Data entries
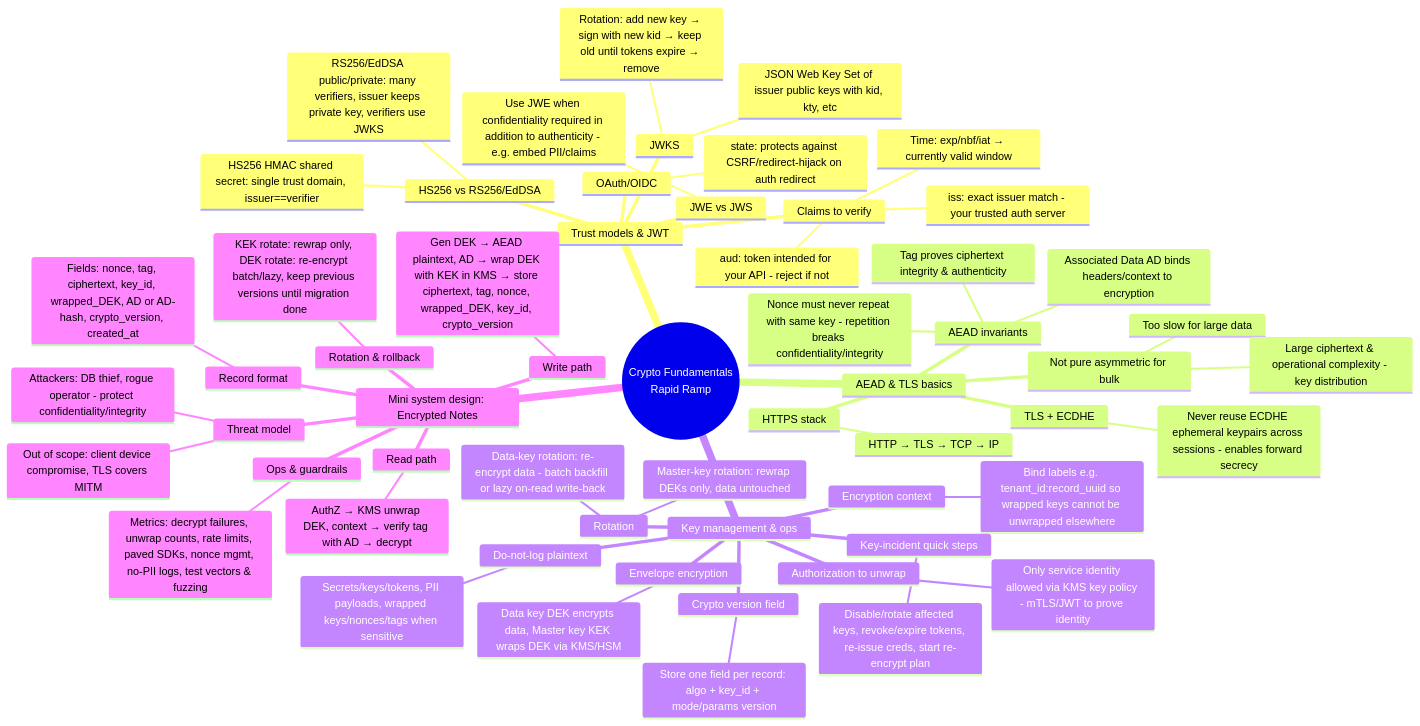
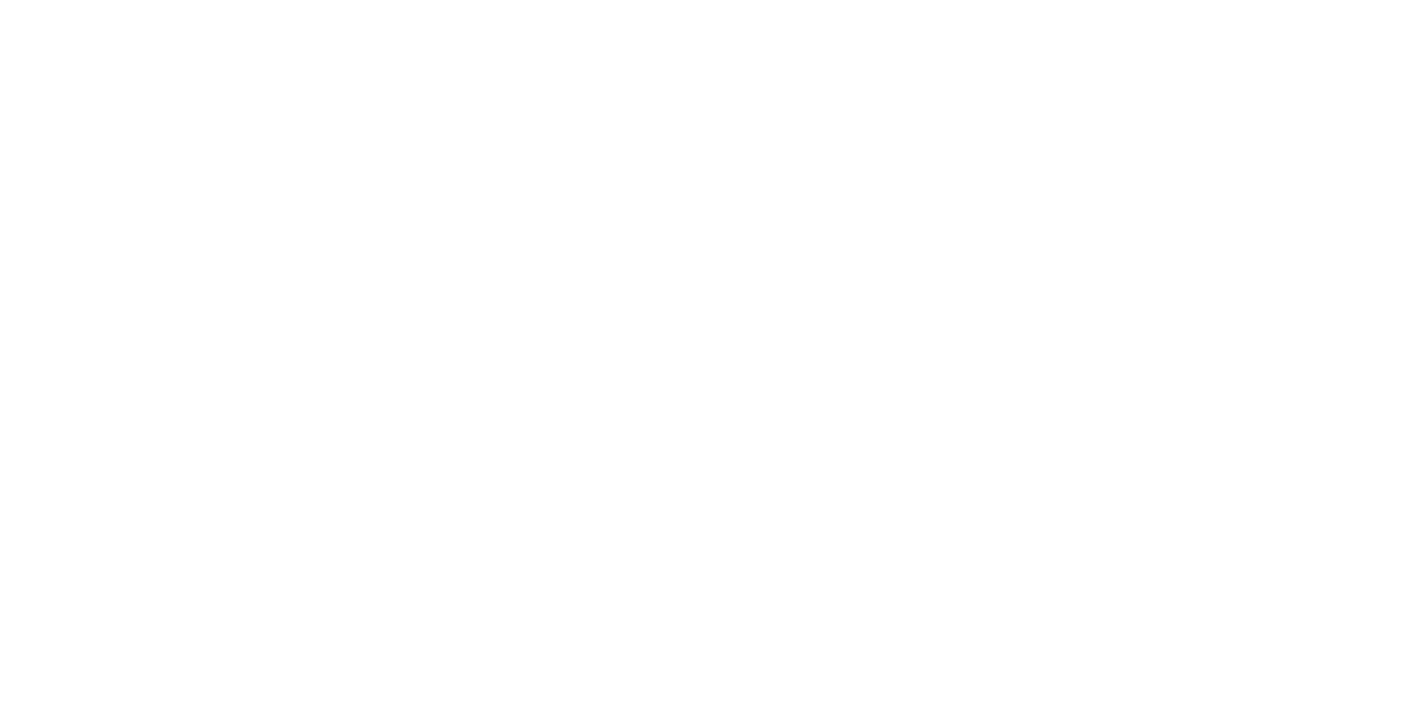
One commit to irahulsawhney/crypto-concepts changed the diagram in diagrams/00-rapid-ramp-mindmap.mmd. Above: the diagram before and after it, drawn with Mermaid.

Commit message:
Remove fill colors from mindmap - use transparent backgrounds with border colors only

```diff
--- a/diagrams/00-rapid-ramp-mindmap.mmd
+++ b/diagrams/00-rapid-ramp-mindmap.mmd
@@ -1,60 +1,62 @@
 %% Crypto Fundamentals — Rapid Ramp Mindmap
 mindmap
   root((Crypto Fundamentals<br/>Rapid Ramp))
     Trust models & JWT
       JWKS
         JSON Web Key Set of issuer public keys with kid, kty, etc
         Rotation: add new key → sign with new kid → keep old until tokens expire → remove
       Claims to verify
         aud: token intended for your API - reject if not
         iss: exact issuer match - your trusted auth server
         Time: exp/nbf/iat → currently valid window
       HS256 vs RS256/EdDSA
         HS256 HMAC shared secret: single trust domain, issuer==verifier
         RS256/EdDSA public/private: many verifiers, issuer keeps private key, verifiers use JWKS
       OAuth/OIDC
         state: protects against CSRF/redirect-hijack on auth redirect
       JWE vs JWS
         Use JWE when confidentiality required in addition to authenticity - e.g. embed PII/claims
     AEAD & TLS basics
       AEAD invariants
         Nonce must never repeat with same key - repetition breaks confidentiality/integrity
         Tag proves ciphertext integrity & authenticity
         Associated Data AD binds headers/context to encryption
       TLS + ECDHE
         Never reuse ECDHE ephemeral keypairs across sessions - enables forward secrecy
       HTTPS stack
         HTTP → TLS → TCP → IP
       Not pure asymmetric for bulk
         Too slow for large data
         Large ciphertext & operational complexity - key distribution
     Key management & ops
       Envelope encryption
         Data key DEK encrypts data, Master key KEK wraps DEK via KMS/HSM
       Crypto version field
         Store one field per record: algo + key_id + mode/params version
       Rotation
         Master-key rotation: rewrap DEKs only, data untouched
         Data-key rotation: re-encrypt data - batch backfill or lazy on-read write-back
       Authorization to unwrap
         Only service identity allowed via KMS key policy - mTLS/JWT to prove identity
       Encryption context
         Bind labels e.g. tenant_id:record_uuid so wrapped keys cannot be unwrapped elsewhere
       Do-not-log plaintext
         Secrets/keys/tokens, PII payloads, wrapped keys/nonces/tags when sensitive
       Key-incident quick steps
         Disable/rotate affected keys, revoke/expire tokens, re-issue creds, start re-encrypt plan
     Mini system design: Encrypted Notes
       Threat model
         Attackers: DB thief, rogue operator - protect confidentiality/integrity
         Out of scope: client device compromise, TLS covers MITM
       Record format
         Fields: nonce, tag, ciphertext, key_id, wrapped_DEK, AD or AD-hash, crypto_version, created_at
       Write path
         Gen DEK → AEAD plaintext, AD → wrap DEK with KEK in KMS → store ciphertext, tag, nonce, wrapped_DEK, key_id, crypto_version
       Read path
         AuthZ → KMS unwrap DEK, context → verify tag with AD → decrypt
       Rotation & rollback
         KEK rotate: rewrap only, DEK rotate: re-encrypt batch/lazy, keep previous versions until migration done
       Ops & guardrails
         Metrics: decrypt failures, unwrap counts, rate limits, paved SDKs, nonce mgmt, no-PII logs, test vectors & fuzzing
+
+%%{init: {'theme':'base', 'themeVariables': { 'primaryColor':'#ffffff00', 'primaryTextColor':'#fff', 'primaryBorderColor':'#7C0200', 'lineColor':'#F8B229', 'secondaryColor':'#ffffff00', 'tertiaryColor':'#ffffff00'}}}%%
```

Work to complete:
Without including any pictures, please restate all the records exactly.

Exercise result:
One commit to irahulsawhney/crypto-concepts changed the diagram in diagrams/00-rapid-ramp-mindmap.mmd. Above: the diagram before and after it, drawn with Mermaid.

Commit message:
Remove fill colors from mindmap - use transparent backgrounds with border colors only

```diff
--- a/diagrams/00-rapid-ramp-mindmap.mmd
+++ b/diagrams/00-rapid-ramp-mindmap.mmd
@@ -1,60 +1,62 @@
 %% Crypto Fundamentals — Rapid Ramp Mindmap
 mindmap
   root((Crypto Fundamentals<br/>Rapid Ramp))
     Trust models & JWT
       JWKS
         JSON Web Key Set of issuer public keys with kid, kty, etc
         Rotation: add new key → sign with new kid → keep old until tokens expire → remove
       Claims to verify
         aud: token intended for your API - reject if not
         iss: exact issuer match - your trusted auth server
         Time: exp/nbf/iat → currently valid window
       HS256 vs RS256/EdDSA
         HS256 HMAC shared secret: single trust domain, issuer==verifier
         RS256/EdDSA public/private: many verifiers, issuer keeps private key, verifiers use JWKS
       OAuth/OIDC
         state: protects against CSRF/redirect-hijack on auth redirect
       JWE vs JWS
         Use JWE when confidentiality required in addition to authenticity - e.g. embed PII/claims
     AEAD & TLS basics
       AEAD invariants
         Nonce must never repeat with same key - repetition breaks confidentiality/integrity
         Tag proves ciphertext integrity & authenticity
         Associated Data AD binds headers/context to encryption
       TLS + ECDHE
         Never reuse ECDHE ephemeral keypairs across sessions - enables forward secrecy
       HTTPS stack
         HTTP → TLS → TCP → IP
       Not pure asymmetric for bulk
         Too slow for large data
         Large ciphertext & operational complexity - key distribution
     Key management & ops
       Envelope encryption
         Data key DEK encrypts data, Master key KEK wraps DEK via KMS/HSM
       Crypto version field
         Store one field per record: algo + key_id + mode/params version
       Rotation
         Master-key rotation: rewrap DEKs only, data untouched
         Data-key rotation: re-encrypt data - batch backfill or lazy on-read write-back
       Authorization to unwrap
         Only service identity allowed via KMS key policy - mTLS/JWT to prove identity
       Encryption context
         Bind labels e.g. tenant_id:record_uuid so wrapped keys cannot be unwrapped elsewhere
       Do-not-log plaintext
         Secrets/keys/tokens, PII payloads, wrapped keys/nonces/tags when sensitive
       Key-incident quick steps
         Disable/rotate affected keys, revoke/expire tokens, re-issue creds, start re-encrypt plan
     Mini system design: Encrypted Notes
       Threat model
         Attackers: DB thief, rogue operator - protect confidentiality/integrity
         Out of scope: client device compromise, TLS covers MITM
       Record format
         Fields: nonce, tag, ciphertext, key_id, wrapped_DEK, AD or AD-hash, crypto_version, created_at
       Write path
         Gen DEK → AEAD plaintext, AD → wrap DEK with KEK in KMS → store ciphertext, tag, nonce, wrapped_DEK, key_id, crypto_version
       Read path
         AuthZ → KMS unwrap DEK, context → verify tag with AD → decrypt
       Rotation & rollback
         KEK rotate: rewrap only, DEK rotate: re-encrypt batch/lazy, keep previous versions until migration done
       Ops & guardrails
         Metrics: decrypt failures, unwrap counts, rate limits, paved SDKs, nonce mgmt, no-PII logs, test vectors & fuzzing
+
+%%{init: {'theme':'base', 'themeVariables': { 'primaryColor':'#ffffff00', 'primaryTextColor':'#fff', 'primaryBorderColor':'#7C0200', 'lineColor':'#F8B229', 'secondaryColor':'#ffffff00', 'tertiaryColor':'#ffffff00'}}}%%
```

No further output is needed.